According to the report's section on social goals, Walmart paid employees more than $18 an hour, including benefits; sourced more than $11.7 billion of products from diverse suppliers in the U.S.; and increased the diversity of its U.S. management.
Walmart employees completed 88,000 college credits during the year through the company's Live Better U initiative, which gives workers a chance to complete degrees or certificate programs for $1 a day. Also, more than 200,000 Walmart workers were promoted to jobs of greater responsibility and higher pay.
"Through our jobs, sourcing, relationships and capabilities, we aim to create economic opportunity, advance equity and help strengthen social cohesion," Walmart said in its report.
In the corporate governance section, Walmart said members of its board of directors "bring a variety of backgrounds, qualifications, skills and experiences that contribute to a well-rounded board that we believe is uniquely positioned to effectively guide our strategy and oversee our operations in a rapidly evolving retail industry."
Seven of Walmart's 11 board members are independent, three are women and four are racially or ethnically diverse. More than a quarter were appointed in the past five years, and the median tenure is 6.6 years.

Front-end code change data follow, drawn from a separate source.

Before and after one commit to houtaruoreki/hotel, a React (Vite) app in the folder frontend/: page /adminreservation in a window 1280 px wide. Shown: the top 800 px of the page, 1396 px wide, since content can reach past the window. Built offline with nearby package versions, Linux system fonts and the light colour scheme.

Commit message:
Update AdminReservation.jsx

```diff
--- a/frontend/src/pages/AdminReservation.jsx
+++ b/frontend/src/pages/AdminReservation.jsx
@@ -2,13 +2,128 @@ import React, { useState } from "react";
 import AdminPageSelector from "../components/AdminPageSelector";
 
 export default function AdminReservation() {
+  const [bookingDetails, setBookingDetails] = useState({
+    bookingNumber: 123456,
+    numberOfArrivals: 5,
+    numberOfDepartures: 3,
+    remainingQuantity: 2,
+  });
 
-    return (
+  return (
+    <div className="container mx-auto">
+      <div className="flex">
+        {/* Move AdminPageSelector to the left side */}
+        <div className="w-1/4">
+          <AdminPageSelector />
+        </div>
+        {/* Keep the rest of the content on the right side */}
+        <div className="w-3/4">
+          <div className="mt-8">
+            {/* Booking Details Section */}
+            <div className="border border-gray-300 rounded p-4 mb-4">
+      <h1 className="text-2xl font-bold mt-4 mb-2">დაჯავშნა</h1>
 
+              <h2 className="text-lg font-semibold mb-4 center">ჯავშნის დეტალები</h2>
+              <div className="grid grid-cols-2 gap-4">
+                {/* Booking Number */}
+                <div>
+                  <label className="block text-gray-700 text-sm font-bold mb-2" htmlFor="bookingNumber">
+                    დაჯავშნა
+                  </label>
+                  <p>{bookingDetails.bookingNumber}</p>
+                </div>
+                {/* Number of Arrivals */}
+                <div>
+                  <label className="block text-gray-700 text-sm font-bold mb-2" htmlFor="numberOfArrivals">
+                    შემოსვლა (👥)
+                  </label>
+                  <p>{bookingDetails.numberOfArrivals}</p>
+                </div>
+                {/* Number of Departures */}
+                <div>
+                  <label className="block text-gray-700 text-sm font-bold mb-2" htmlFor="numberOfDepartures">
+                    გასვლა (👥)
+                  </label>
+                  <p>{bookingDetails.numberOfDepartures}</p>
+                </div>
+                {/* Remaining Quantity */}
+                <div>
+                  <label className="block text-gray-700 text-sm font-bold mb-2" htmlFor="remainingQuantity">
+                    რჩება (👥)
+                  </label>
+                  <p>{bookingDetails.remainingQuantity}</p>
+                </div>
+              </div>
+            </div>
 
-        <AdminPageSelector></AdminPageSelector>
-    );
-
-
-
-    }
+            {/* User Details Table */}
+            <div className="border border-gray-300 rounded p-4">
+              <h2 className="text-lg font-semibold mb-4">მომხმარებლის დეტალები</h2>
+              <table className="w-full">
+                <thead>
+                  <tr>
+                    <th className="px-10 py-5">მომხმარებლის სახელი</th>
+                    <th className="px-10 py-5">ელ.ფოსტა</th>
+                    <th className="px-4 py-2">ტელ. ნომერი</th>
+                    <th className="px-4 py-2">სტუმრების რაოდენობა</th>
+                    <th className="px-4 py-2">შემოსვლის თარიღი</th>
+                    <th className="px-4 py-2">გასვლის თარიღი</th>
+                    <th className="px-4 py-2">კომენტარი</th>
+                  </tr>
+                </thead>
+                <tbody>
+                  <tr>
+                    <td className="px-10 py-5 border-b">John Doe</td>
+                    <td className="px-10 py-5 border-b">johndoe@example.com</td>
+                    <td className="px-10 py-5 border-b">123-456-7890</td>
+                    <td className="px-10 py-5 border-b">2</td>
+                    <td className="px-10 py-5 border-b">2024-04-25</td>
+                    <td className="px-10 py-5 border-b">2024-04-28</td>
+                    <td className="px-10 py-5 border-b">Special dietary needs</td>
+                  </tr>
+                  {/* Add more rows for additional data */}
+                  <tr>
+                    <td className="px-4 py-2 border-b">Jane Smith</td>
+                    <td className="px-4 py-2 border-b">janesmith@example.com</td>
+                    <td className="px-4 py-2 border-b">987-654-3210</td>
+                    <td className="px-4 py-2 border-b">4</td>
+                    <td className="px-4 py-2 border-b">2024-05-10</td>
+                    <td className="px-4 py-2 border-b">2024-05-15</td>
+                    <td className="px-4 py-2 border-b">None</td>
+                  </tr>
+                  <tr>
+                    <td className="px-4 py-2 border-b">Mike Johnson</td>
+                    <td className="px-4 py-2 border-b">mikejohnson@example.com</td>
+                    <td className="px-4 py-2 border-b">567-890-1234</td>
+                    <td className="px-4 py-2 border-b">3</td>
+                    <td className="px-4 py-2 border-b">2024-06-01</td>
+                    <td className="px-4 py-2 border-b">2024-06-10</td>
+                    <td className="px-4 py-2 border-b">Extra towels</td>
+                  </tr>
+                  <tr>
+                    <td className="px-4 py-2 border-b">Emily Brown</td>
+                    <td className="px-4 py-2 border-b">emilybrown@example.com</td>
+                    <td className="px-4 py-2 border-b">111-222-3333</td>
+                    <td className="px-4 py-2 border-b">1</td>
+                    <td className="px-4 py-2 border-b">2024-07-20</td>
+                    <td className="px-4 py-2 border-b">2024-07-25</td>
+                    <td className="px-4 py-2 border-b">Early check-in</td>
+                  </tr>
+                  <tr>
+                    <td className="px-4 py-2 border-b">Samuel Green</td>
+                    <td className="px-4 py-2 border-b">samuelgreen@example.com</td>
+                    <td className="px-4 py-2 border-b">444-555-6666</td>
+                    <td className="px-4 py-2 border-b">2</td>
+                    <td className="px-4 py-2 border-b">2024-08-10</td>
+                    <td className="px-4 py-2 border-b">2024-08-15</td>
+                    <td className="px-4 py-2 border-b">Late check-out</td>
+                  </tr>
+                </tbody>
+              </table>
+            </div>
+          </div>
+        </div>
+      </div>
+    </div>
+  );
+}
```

Walmart said it has more than 1,900 ethics and compliance workers worldwide who are responsible for supporting U.S. retail operations and e-commerce business as well as international operations.
The retailer's corporate citizenship standards include contributing to and advocating for effective policy regarding issues such as climate change, minimum wage, firearms, opioids and privacy. Also, Walmart said in the report that paying taxes is "an important part of our company's societal impact." Walmart said that over the past five years, it has paid more than $26 billion in corporate income-based taxes worldwide.
In a message accompanying the report, Chief Executive Officer Doug McMillon reflected on the challenges of the past fiscal year and the first six months of the current one, saying there's no such thing as business as usual at Walmart.
"Our history is a mosaic of challenges, tests, explorations, failures and many great successes," McMillon said. "While the world has felt quite turbulent recently, we have an opportunity to turn the tide of history -- and take the best from this time. In the shadow of these tough months, we're more motivated than ever to make meaningful environmental, social and economic progress -- and we're eager for others to join us. Our world depends on it."